Voters were asked whether they support states spending funds to conserve sage grouse habitat in order to keep the bird off the endangered species list. The results for the six states polled are: Arizona, 57% in favor of state-based sage grouse conservation, 32% opposed; Colorado, 59% in favor, 31% opposed; Montana, 54% in favor, 36% opposed; New Mexico, 59% in favor, 31% opposed; Utah, 48% in favor, 41% opposed; and Wyoming, 53% in favor, 39% opposed. In addition, the poll found that three important groups of swing voters favored the state-based approach: Latinos, 75%; younger voters, 65%; and independents, 57%.
These results may well reflect the public’s knowledge and appreciation of the substantial investment of time, effort and funds the eleven states in the sage grouse’s range have put in to conserving the bird, most notably the robust conservation plans all these states have developed and implemented. An indication of the eleven states’ commitment to sage grouse conservation is that these plans have been in place for years, in some cases more than a decade. Some states have even gone so far as to combine a statewide conservation plan with plans for various regions within the state.

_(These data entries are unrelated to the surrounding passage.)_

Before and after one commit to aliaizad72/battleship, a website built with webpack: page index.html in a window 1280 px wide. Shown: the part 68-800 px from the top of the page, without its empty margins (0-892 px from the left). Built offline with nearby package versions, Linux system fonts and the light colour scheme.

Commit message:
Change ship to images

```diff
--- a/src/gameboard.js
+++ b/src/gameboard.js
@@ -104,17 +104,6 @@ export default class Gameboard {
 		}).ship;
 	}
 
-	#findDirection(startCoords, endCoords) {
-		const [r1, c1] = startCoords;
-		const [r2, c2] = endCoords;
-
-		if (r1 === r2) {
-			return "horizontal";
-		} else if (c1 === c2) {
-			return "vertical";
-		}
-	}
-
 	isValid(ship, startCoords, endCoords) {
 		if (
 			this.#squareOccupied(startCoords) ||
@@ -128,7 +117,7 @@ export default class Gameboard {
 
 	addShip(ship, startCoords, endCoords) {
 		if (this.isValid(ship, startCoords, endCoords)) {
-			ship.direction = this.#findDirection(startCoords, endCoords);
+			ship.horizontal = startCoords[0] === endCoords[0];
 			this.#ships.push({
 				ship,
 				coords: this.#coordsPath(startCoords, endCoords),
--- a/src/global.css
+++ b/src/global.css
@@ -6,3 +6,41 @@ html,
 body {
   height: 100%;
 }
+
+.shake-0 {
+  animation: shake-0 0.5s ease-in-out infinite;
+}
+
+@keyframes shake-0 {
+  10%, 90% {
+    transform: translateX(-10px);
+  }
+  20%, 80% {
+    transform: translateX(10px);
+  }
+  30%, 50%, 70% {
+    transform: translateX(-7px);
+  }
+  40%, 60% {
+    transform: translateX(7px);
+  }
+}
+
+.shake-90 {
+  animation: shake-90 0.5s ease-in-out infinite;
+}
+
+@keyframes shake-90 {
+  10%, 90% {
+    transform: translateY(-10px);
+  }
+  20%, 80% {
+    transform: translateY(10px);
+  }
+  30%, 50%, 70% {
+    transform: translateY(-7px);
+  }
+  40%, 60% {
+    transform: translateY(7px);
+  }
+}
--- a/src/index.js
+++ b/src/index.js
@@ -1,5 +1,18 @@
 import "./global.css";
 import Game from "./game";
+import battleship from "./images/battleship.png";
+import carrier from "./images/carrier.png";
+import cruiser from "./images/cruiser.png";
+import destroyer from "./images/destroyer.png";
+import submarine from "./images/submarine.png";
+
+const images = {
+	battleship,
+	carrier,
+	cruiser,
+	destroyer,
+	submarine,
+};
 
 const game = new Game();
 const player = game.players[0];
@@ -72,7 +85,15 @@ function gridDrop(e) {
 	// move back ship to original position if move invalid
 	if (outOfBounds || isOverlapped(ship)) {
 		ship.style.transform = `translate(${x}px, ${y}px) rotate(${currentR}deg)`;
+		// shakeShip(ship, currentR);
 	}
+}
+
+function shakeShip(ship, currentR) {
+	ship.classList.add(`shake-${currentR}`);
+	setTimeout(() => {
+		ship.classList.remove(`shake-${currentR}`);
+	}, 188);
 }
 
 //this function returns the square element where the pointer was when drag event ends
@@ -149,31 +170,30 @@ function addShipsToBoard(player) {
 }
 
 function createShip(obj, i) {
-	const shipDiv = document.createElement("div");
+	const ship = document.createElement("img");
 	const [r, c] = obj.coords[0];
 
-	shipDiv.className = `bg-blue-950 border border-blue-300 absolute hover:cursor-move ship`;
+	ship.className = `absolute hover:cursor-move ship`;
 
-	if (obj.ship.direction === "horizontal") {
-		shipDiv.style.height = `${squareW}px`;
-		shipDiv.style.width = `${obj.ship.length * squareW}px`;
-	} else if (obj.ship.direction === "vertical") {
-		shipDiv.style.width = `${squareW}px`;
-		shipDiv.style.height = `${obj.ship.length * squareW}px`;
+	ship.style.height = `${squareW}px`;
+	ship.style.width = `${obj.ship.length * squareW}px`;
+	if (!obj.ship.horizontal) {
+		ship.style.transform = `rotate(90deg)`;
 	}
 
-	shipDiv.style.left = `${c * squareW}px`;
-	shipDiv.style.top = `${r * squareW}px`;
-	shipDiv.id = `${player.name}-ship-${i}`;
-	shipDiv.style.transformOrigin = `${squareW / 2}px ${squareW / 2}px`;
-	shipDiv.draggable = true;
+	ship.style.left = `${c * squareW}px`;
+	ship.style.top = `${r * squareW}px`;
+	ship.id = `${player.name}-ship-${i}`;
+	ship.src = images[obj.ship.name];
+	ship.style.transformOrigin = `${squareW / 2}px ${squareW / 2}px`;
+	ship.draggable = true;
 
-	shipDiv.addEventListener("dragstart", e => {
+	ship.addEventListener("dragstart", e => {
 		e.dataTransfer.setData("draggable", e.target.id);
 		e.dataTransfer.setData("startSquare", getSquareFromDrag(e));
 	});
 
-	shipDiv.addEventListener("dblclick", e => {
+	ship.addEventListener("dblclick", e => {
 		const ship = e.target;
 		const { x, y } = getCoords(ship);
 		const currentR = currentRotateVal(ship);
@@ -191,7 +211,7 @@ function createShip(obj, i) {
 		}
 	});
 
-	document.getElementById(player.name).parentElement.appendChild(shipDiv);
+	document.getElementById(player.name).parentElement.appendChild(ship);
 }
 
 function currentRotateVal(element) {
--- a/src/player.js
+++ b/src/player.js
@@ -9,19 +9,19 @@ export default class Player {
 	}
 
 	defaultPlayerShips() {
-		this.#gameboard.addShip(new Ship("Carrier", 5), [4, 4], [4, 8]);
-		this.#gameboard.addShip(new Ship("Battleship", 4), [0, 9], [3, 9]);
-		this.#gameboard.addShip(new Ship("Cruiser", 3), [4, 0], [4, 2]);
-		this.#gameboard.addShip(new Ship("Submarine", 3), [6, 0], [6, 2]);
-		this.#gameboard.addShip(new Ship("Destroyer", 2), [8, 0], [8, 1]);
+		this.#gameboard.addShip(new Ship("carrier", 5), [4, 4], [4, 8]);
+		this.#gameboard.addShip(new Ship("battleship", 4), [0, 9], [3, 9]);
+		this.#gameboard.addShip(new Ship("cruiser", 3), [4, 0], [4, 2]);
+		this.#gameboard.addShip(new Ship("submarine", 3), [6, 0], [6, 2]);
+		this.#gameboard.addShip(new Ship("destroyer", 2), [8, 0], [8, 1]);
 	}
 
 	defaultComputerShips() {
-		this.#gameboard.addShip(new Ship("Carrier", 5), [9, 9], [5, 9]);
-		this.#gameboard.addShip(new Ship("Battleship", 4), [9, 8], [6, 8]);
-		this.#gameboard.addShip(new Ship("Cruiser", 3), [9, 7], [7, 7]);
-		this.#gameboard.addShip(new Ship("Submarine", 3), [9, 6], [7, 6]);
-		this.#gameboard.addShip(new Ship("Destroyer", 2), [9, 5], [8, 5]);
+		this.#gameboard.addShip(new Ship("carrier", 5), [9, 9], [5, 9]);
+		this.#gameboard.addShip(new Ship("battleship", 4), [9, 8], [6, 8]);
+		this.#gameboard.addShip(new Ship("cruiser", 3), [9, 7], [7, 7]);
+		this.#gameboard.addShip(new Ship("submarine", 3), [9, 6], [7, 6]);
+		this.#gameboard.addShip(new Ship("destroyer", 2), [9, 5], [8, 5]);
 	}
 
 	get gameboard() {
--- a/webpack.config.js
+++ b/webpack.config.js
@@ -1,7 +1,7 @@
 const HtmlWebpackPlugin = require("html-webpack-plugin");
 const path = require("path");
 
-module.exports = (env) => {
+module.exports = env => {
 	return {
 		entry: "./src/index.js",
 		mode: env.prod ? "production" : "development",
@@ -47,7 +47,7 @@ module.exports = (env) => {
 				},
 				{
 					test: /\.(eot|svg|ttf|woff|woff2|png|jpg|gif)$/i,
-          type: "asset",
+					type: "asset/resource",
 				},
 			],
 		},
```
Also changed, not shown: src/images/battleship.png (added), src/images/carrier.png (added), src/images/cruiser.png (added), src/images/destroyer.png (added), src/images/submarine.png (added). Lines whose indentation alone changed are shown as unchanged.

Four of the six states in the poll contain sage grouse populations, and a summary of when these states completed their plans shows their commitment to sage grouse conservation (FYI, the Public Land Council has a fantastic searchable website, called the Sage Grouse Conservation Library, that contains a wealth of information in addition to the state conservation plans, including scientific studies, legal decisions and federal documents).
Colorado: statewide plan for the greater sage grouse, 2008, supplemented and updated in 2013; five regional plans for the greater sage grouse, 1999-2008; rangewide plan for the Gunnison sage grouse subspecies (co-authored with Utah), 2005; and six regional plans for the Gunnison sage grouse, 1997-2011.
Montana: statewide plan, 2005.
Unfortunately, some environmental pressure groups are in favor of listing the sage grouse under the Endangered Species Act because they think the Act will help conserve the bird. Yet in reality, the Act would in all likelihood be detrimental to the sage grouse. Listing would alienate private landowners, who are crucial to implementing conservation efforts, and undercut states’ increasingly successful conservation programs. Sage grouse conservation occurs on the ground in rural regions far from the urban centers where those in favor of listing the bird under the Endangered Species Act often live. Fortunately, it looks like voters in western states understand the importance of states’ role conserving the sage grouse and keeping it off the endangered species list. Let’s hope the federal government gets the message.